Three brief profiles of Englishmen at the peak of the fashion establishment. Each of them worthy expositors of Hume’s civilisational goal, the refinement of the arts and sciences.
I love this passage from an interview with Edward Enninful, editor of British Vogue:
“I used to spend all my money on books I couldn’t afford just so I could learn about the people who had been before — all the great editors, the great designers. You have to study. [Styling] is not just going to a party and thinking you’re fabulous because you know how to put outfits together,” he says, likening styling more to acting or singing. “You have to study your craft.”
Enninful is very much establishment: as the journalist jubilantly tell us, “he has the power to determine whose stories are told at all” (https://www.washingtonpost.com/graphics/2018/lifestyle/edward-enninful-vogue-fashion-editor/). V&R Chapter 7 reviews Kolnai’s arguments for the moral positivity of privilege and establishment, and it is good to see an establishment figure so bookish.
Andrew Bolton is an establishment figure par excellence. He sets the themes for the Met’s annual fashion exhibition. He grew up in Lancashire, close to where I did, and studied anthropology at the University of East Anglia, in the lovely city of Norwich. Oddly enough, the Kolnai archive was housed there for a while. Again, it is good to see an establishment fashion figure with such a solid theoretical background (https://www.anothermag.com/fashion-beauty/11816/andrew-bolton-met-gala-anna-wintour-alexander-mcqueen-sarabande).

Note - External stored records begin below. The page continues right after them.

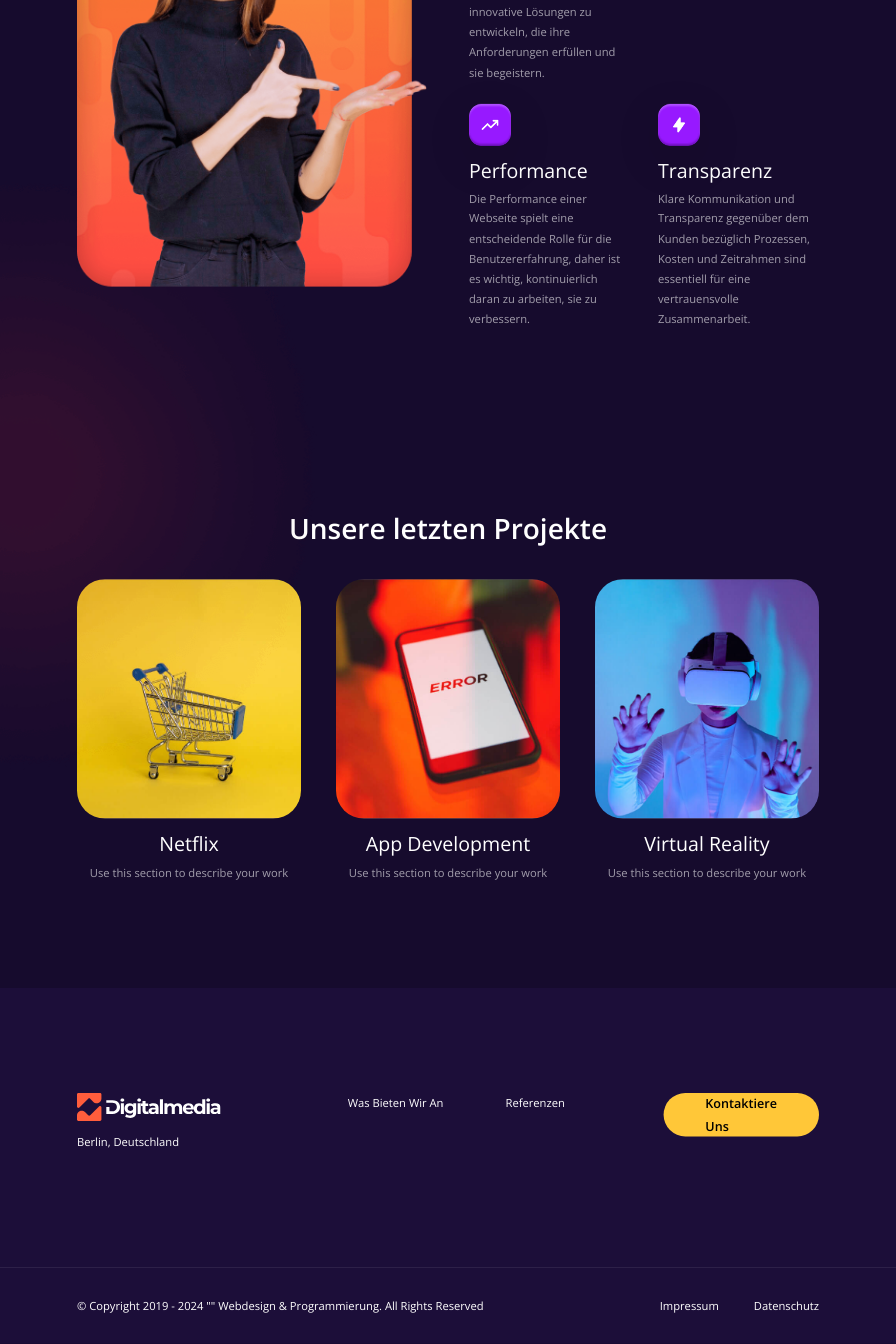
Repository: BerlinWebDev/digitalmediaportfolio
Page: http://localhost/
An editor plug-in stored every save of this project. The page is shown before and after the next save, followed by the edit.
The browser window is 1280 px wide. The pictures show the part of the page from y = 1548 to 3468 px (the page is 3468 px tall before and 3440 px after), at 70% of full size.
The page is served by the project's Node server (server.js).

Above is the page before, as saved 2024-06-17 17:54:51.

After the next save:
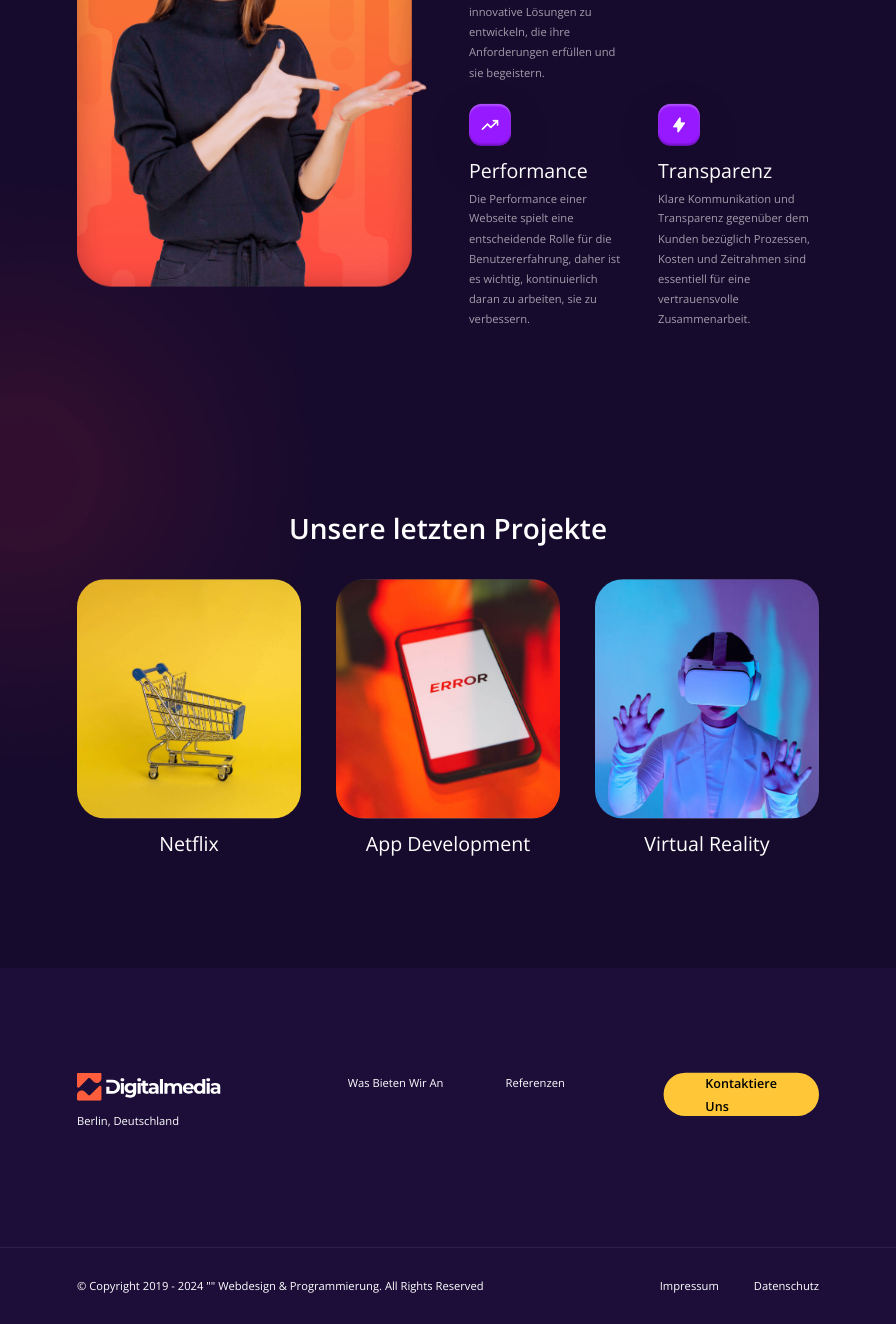
Saved 5 min 18 s later.
--- a/views/index.ejs
+++ b/views/index.ejs
@@ -316,10 +316,6 @@
                   <h3 class="h3 title">
                     <a href="#" class="card-title">Netflix</a>
                   </h3>
-
-                  <p class="card-text">
-                    Use this section to describe your work
-                  </p>
                 </div>
               </li>
 
@@ -342,10 +338,6 @@
                   <h3 class="h3 title">
                     <a href="#" class="card-title">App Development</a>
                   </h3>
-
-                  <p class="card-text">
-                    Use this section to describe your work
-                  </p>
                 </div>
               </li>
 
@@ -368,10 +360,6 @@
                   <h3 class="h3 title">
                     <a href="#" class="card-title">Virtual Reality</a>
                   </h3>
-
-                  <p class="card-text">
-                    Use this section to describe your work
-                  </p>
                 </div>
               </li>
             </ul>
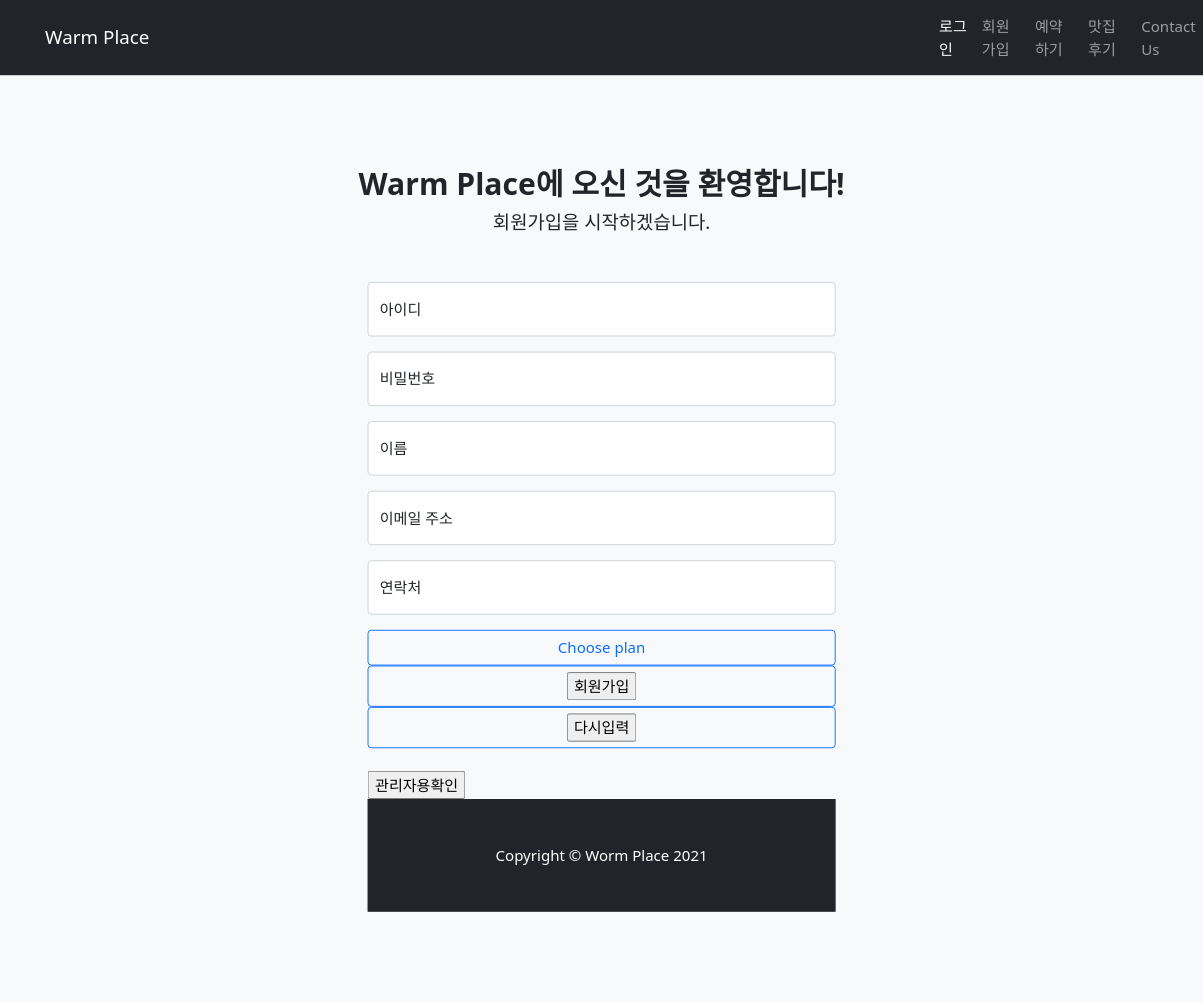
Repository: jaunnnngs/HackaTone
Page: http://localhost/StunProjects/St_Join/st_userJoin.jsp
An editor plug-in stored every save of this project. The page is shown before and after the next save, followed by the edit.
The browser window is 1280 px wide. The pictures show the whole page, at 94% of full size.
Some web libraries are served in a nearby version. The page is served by Tomcat 9.

Above is the page before, as saved 2021-07-24 12:06:12.

After the next save:
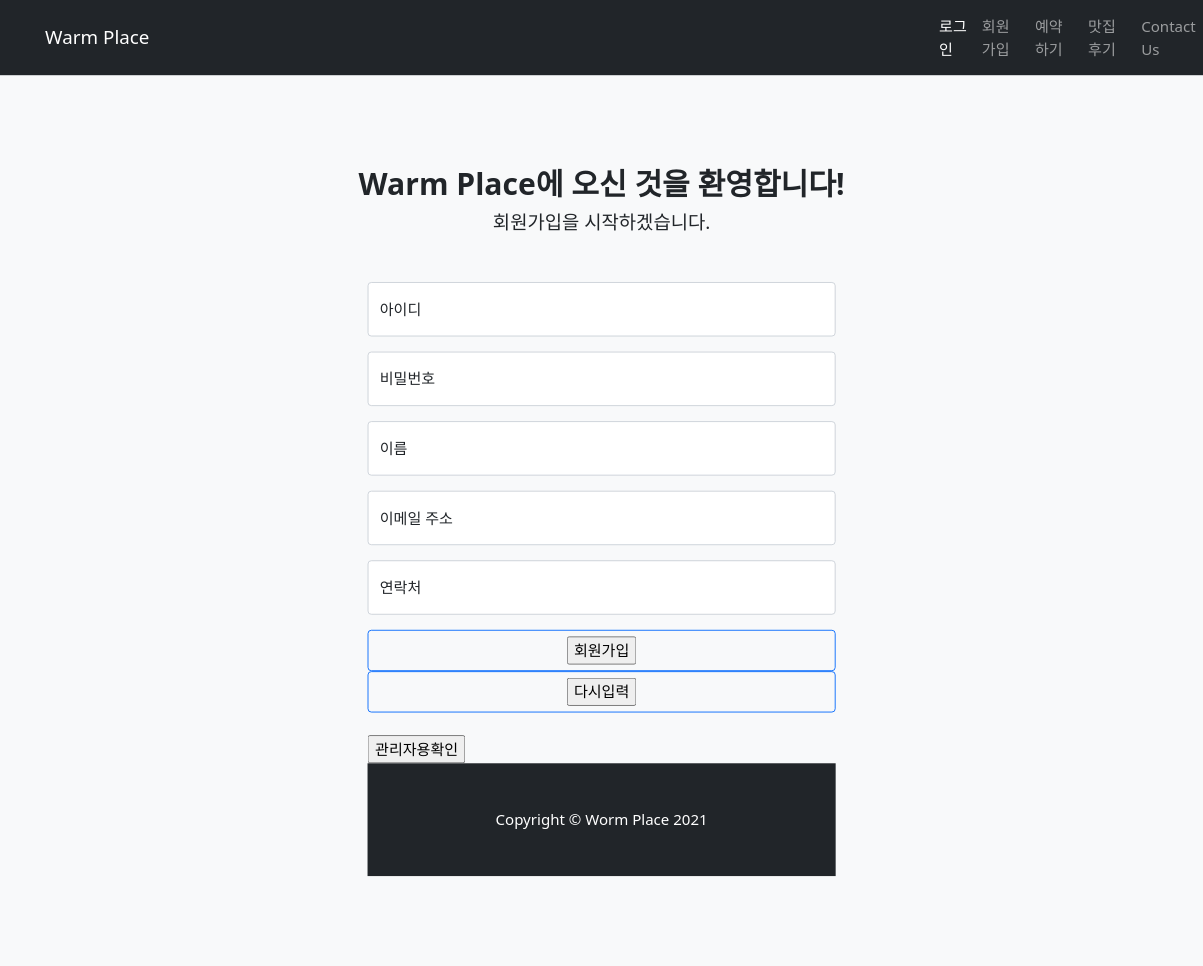
Saved 34 s later.
--- a/STUN_TEAM/StunProjects/src/main/webapp/St_Join/st_userJoin.jsp
+++ b/STUN_TEAM/StunProjects/src/main/webapp/St_Join/st_userJoin.jsp
@@ -106,7 +106,6 @@
                             <!-- This is what your users will see when there is-->
                             <!-- an error submitting the form-->
                             <div class="d-none" id="submitErrorMessage"><div class="text-center text-danger mb-3">Error sending message!</div></div>
-                            <div class="d-grid"><a class="btn btn-outline-primary" id="submitButtion" type="submit" href="#!">Choose plan</a></div>
 
 							<div class="d-grid"><a class="btn btn-outline-primary" id="submitButton" type="submit">
 								<input id="submitButton" type="submit" value="회원가입"></a></div>
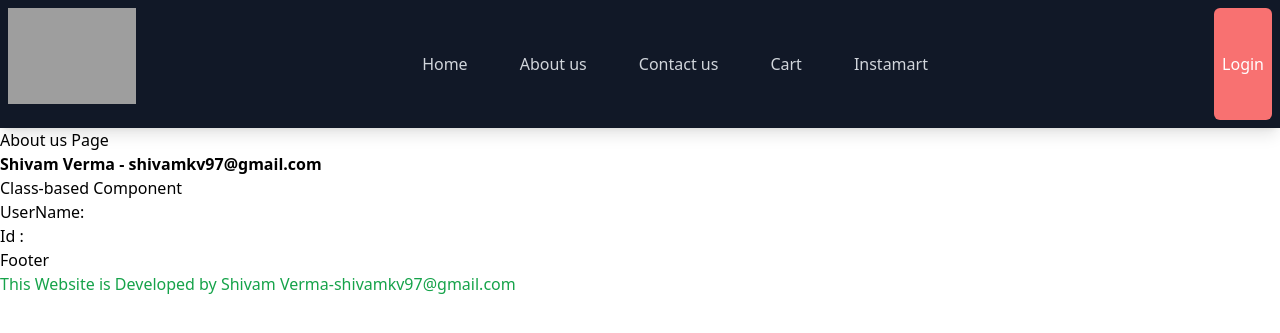
Repository: shivamv97/FOOD-VILLA-APP
Page: /About
An editor plug-in stored every save of this project. The page is shown before and after the next save, followed by the edit.
The browser window is 1280 px wide. The pictures show the whole page.
Pictures or frames that could not be fetched are drawn as grey boxes. The page's requests for data from a server got no answer. The project was rebuilt for these pictures with package versions that can differ from the ones it lists, and the page was loaded fresh each time. No one was signed in, and anything a server would have sent is missing. Also part of the build but not shown: src/config.js, src/components/RestaurantCards.js, src/components/Shimmer.js, src/utils/shares.js, src/components/Body.js, src/components/Profile.js, src/components/Error.js, src/components/ContactUs.js and 2 more.

Above is the page before, as saved 2024-10-01 00:55:46.

After the next save:
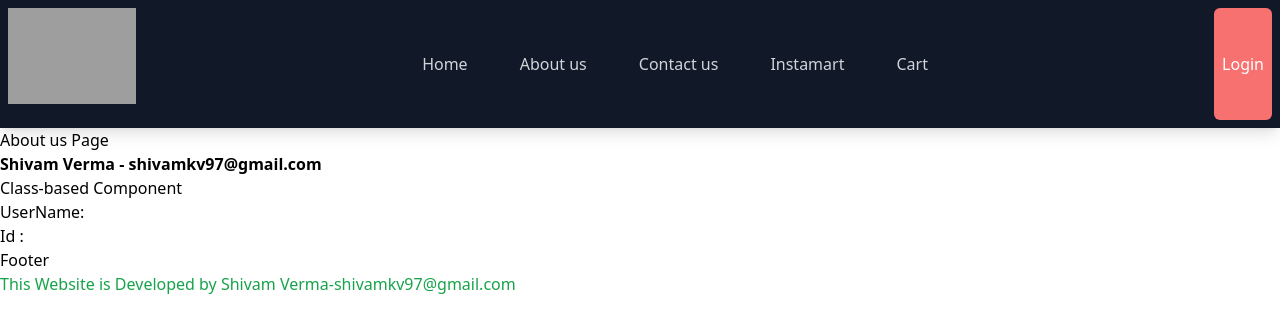
Saved 21 min 34 s later.
--- a/src/components/Title.js
+++ b/src/components/Title.js
@@ -39,10 +39,10 @@ const HeaderComponent = () => {
             <Link to="/Contact">Contact us</Link>
           </li>
           <li className="rounded-md py-3 px-2 font-medium text-gray-300 hover:bg-gray-500 hover:text-white">
-            <Link to="#">Cart</Link>
+            <Link to="/Instamart">Instamart</Link>
           </li>
           <li className="rounded-md py-3 px-2 font-medium text-gray-300 hover:bg-gray-500 hover:text-white">
-            <Link to="/Instamart">Instamart</Link>
+            <Link to="#">Cart</Link>
           </li>
         </ul>
       </div>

Sir Jony Ive has semi-retired from Apple and it is likely no person has shaped the beauty of our contemporary world more than him. Not only has the Queen made him a KBE, he is also the Chancellor of the Royal College of Art, and outgoing design chief at Apple. Sir Jony was instrumental in making Apple the establishment company it is today. This interesting article points out that the iPhone is a net benefit to the environment. It is a classic Humean example: even though the iPhone does require some unusual minerals, it has replaced a swath of other electrical gadgets that have all been rolled into the iPhone’s own functionality. Apple’s refinement of the arts and sciences has helped dematerialize tech and limited industrialism’s impact on our geography (https://www.wired.com/story/iphone-environment-consumption/).